One of four games held at this month's meeting of the DWG featured Steve M's AWI collection being played using Stand to Games, 'Rise and Fight Again' (RAFA) in a Guilford Courthouse style scenario that sees General Cornwallis try and batter his way through serried lines of American militia before having to tackle the American Continental battalions awaiting them on a hill at the back of the battle lines.
Last month Steve and I ran a play test of our newly acquired rule sets to acquaint ourselves with the differences this set offers versus the Napoleonic 'Over the Hills' set (OTH) and as you will see from the post covering our test game, both came away enthused with the changes.
JJ Wargames - Rise & Fight Again
So with a first run through under our belts it was time to take the new set of rules to the Devon Wargames Group and 'road test' them properly under club conditions, managing a full afternoon club game with two players aside all very unfamiliar with OTH or RAFA.
|View from the American rear with four battalions of Continentals on the hill|
The table above and below shows both forces arrayed for battle with Cornwallis' Redcoats arrayed in a single line either side of the road facing off three lines of militia and continentals, that is until the British decided to shift their attack focus to the British left rather unbalancing the American set up, however the Americans seemed content so off we went.
As in our test game we were using the Napoleonic brigade and army moral cards with dice to overall record fatigue loss and micro dice on the table to capture unit fatigue loss.
|The British line set up and ready to go|

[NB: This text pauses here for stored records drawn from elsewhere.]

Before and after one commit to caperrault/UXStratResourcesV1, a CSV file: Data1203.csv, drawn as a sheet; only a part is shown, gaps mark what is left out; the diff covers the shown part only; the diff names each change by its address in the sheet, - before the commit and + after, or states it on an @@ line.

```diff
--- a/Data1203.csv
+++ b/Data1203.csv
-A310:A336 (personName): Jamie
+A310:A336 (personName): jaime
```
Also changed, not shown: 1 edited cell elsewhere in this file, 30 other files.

As per most games of Guilford Courthouse I have played both sides contented themselves plying each others forward units with roundshot as the two lines closed and seeing the occasional gun run short of ammunition and much fun had testing penetration as ball shot found its way into rear ranks.

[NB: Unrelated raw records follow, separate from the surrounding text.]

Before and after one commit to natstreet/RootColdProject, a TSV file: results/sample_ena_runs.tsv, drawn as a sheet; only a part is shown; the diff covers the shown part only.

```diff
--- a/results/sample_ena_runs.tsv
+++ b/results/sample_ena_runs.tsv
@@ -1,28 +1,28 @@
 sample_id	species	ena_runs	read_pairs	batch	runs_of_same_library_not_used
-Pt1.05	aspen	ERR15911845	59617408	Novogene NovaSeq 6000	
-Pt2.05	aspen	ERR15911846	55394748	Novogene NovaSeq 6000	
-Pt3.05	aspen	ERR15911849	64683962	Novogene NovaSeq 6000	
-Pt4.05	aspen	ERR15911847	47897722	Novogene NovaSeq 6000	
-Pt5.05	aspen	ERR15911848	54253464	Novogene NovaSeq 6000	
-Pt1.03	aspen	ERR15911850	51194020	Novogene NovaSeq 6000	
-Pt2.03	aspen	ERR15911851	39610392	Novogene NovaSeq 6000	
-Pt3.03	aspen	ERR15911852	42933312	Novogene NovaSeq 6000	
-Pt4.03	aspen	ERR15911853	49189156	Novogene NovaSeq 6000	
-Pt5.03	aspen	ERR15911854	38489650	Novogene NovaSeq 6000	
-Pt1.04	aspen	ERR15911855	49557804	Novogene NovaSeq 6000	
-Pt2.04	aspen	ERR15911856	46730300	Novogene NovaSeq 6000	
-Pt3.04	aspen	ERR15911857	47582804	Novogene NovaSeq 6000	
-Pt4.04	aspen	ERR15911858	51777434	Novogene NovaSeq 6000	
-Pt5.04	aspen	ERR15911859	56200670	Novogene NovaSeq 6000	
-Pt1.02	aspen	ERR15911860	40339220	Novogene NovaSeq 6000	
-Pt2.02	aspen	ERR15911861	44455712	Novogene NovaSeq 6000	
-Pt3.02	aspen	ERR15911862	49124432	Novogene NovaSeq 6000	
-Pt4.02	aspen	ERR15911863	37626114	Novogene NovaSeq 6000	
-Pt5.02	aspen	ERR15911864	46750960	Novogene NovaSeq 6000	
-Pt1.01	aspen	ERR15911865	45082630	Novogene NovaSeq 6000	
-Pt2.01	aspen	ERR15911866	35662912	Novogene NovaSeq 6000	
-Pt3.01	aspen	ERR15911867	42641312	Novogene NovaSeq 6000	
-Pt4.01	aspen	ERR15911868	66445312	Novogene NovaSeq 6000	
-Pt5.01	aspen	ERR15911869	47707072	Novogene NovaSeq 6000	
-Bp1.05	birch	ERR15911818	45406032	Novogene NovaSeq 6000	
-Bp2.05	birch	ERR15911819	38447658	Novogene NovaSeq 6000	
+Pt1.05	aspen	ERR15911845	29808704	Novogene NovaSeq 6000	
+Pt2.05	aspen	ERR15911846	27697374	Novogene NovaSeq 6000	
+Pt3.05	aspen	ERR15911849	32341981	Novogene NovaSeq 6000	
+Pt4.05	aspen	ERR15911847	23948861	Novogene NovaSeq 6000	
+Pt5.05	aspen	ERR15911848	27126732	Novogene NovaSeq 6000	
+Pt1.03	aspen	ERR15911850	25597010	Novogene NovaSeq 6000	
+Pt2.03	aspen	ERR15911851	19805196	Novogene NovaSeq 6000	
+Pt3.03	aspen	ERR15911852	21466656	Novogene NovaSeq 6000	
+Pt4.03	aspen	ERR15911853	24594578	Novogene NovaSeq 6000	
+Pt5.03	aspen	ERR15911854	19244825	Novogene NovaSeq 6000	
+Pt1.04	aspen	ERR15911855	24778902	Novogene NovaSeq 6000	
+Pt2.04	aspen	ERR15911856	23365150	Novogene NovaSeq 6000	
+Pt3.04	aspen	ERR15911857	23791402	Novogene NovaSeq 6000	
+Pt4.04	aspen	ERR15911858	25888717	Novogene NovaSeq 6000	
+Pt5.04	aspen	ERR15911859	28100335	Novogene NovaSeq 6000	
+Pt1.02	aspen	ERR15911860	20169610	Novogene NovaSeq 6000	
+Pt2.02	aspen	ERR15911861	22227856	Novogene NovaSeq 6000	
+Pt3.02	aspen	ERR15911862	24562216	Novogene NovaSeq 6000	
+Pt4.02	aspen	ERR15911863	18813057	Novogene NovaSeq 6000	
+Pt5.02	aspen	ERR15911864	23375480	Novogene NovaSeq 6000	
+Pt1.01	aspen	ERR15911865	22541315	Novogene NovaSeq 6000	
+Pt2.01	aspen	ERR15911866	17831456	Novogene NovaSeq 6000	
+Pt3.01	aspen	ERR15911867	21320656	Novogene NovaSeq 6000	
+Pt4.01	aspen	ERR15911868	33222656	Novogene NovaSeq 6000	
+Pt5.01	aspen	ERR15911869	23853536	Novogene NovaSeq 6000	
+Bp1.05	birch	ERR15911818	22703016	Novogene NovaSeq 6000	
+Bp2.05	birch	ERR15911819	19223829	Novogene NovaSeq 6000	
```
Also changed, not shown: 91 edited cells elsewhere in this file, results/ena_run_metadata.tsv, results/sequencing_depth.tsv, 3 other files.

|Just give me two good volleys|
Feeling the discomfort of the British refusing their right flank the American militia and left flank riflemen attempted to reposition their lines amid the field fence rails to try and flank the British approach only to discover the joys of attempting to manoeuvre militia which only got more complicated as the enemy got closer.
To bolster the militia move a few mounted dragoons joined the turning attempt only to find the British gunners supported by some Guard Grenadiers reposition and greet the American advance with some well laid roundshot
|The lines close as the gunners cause early losses|
All the messing about on the British right flank was only a warm up for the start of our battle as the British left closed in on the first line of militia and received the first of about three volleys to greet their arrival; with most of the militiamen resting their muskets on the fence rails to try and make as many of their shots count, as possible.
|Highland infantry taking American roundshot and an early FS loss signified by the red micro-dice|
However with morale ratings of a Fatigue Score (FS) of 4 it didn't take long for one militia unit to go 'wavering' on FS 2 and one to rout on FS 1.
The British line seemed to savour the prospect of an easy win with the 71st Highlanders ignoring the FS 3 lost on their approach as they charged in against the militia to their front on the fence railings.
|British redcoats advancing in open order supported by Tarleton's cavalry|
To their credit the militia stood the charge and managed to get off one more loose volley before being hit by the vengeful Scots who were forced to fight two rounds of melee having only won the first round by one extra casualty.
The militia lacking bayonets were beaten soundly on the second round of combat and their casualty count took their brigade over the FS total causing all their remaining units to be removed from the table.
|In go the Highlanders|
The British line surged forward through the trees as the second American line started to step back with snarling highlanders crashing forward to their front and Tarleton's Legionary cavalry feeling out the right flank of the American line.
|The charge proved to much for the militia and the ground was taken|
As the middle line started to grapple with the British we stopped our game. We ended up playing later than normal, as the day included our Annual General Meeting but we must have played about ten or twelve moves in the game with all the players clearly getting the play sequence and methods for resolving firing, combat and morale tests with less input from either Steve or myself.
In addition the rules only reinforced our first impression seemingly to really capture the feel of an AWI game which was very encouraging.
It would have been nice to have seen the Guards going up against the four battalions of continentals but that little contest will have to await future games, but the interesting aspect was that both sides army morale states were closely tracking the other with a slight advantage resting with the Americans by about five FS in their favour but with both armies fatigued down from scores of about FS 45 to about FS 25 at the close of play.
This close score suggests a really tight outcome with the result still favouring the American force but still causing them to vacate the field of battle, with history repeated.
For a couple of our players this was the first run through of the Stand to Games, game engine of Fatigue that is common to their three rule sets covering Napoleonics, AWI and ACW and with ACW in mind they were keen to see how FS was used to moderate the game.
By common consent all the players had a good time playing RAFA and as game moderators running the rules for the first time we both found them pretty straight forward giving lots of flavour with little complication all be it we had to keep ourselves occasionally from interpreting a situation with OTH in mind.
Thank you to Steve M for pulling the scenario together and bringing the toys along and to Steve L, Mr Steve, John and Si for providing a very entertaining days gaming.